Segment Start: Information supplied

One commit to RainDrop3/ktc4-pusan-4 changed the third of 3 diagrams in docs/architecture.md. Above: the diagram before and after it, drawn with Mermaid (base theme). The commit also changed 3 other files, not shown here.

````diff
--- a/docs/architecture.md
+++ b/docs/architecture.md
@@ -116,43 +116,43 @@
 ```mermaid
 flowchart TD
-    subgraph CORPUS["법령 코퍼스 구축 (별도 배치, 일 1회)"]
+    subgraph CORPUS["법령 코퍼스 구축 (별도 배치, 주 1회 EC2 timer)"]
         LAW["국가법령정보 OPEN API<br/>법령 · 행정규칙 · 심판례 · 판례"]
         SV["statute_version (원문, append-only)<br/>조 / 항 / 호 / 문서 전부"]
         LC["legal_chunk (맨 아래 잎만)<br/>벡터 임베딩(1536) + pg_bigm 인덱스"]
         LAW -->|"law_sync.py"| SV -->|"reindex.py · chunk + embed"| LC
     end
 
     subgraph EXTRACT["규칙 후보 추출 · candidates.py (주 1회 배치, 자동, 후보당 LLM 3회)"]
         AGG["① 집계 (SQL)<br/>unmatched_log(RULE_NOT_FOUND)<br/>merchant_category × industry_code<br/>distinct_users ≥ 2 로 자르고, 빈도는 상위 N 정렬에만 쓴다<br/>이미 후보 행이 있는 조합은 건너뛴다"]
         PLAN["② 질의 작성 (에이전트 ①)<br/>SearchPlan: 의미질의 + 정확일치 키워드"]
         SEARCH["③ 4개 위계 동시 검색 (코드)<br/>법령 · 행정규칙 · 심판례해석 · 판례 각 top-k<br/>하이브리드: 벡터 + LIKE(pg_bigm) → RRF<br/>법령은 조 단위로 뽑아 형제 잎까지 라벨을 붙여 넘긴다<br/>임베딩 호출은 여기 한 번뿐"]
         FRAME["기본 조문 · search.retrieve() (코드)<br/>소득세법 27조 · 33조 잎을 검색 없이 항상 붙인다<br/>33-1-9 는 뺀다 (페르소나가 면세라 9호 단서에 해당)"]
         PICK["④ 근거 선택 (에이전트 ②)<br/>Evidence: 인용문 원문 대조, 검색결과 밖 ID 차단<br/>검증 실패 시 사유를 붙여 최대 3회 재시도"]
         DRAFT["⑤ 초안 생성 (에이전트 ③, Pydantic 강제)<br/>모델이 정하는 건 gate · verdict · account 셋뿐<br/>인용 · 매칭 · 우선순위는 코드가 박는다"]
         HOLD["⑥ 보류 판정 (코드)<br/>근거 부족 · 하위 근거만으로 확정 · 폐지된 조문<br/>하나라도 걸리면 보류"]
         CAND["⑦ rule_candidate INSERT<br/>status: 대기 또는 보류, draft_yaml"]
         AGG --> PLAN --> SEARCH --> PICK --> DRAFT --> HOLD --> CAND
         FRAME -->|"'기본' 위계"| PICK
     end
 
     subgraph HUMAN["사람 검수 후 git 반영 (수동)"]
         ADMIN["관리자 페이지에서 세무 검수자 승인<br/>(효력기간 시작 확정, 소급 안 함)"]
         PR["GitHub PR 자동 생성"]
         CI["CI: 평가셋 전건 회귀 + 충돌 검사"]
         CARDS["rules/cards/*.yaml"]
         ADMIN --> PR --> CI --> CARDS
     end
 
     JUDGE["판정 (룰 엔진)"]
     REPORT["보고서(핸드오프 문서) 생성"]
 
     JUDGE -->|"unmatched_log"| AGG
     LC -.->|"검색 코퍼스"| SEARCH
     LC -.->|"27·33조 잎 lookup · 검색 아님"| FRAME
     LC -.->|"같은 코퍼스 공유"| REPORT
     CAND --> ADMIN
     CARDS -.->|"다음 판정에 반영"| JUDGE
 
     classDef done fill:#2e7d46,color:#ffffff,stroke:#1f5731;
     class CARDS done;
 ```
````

Segment End: Information supplied

# Description of the task:
Whenever a line above contains "CARDS", copy that line.

# Response:
         CARDS["rules/cards/*.yaml"]
         ADMIN --> PR --> CI --> CARDS
     CARDS -.->|"다음 판정에 반영"| JUDGE
     class CARDS done;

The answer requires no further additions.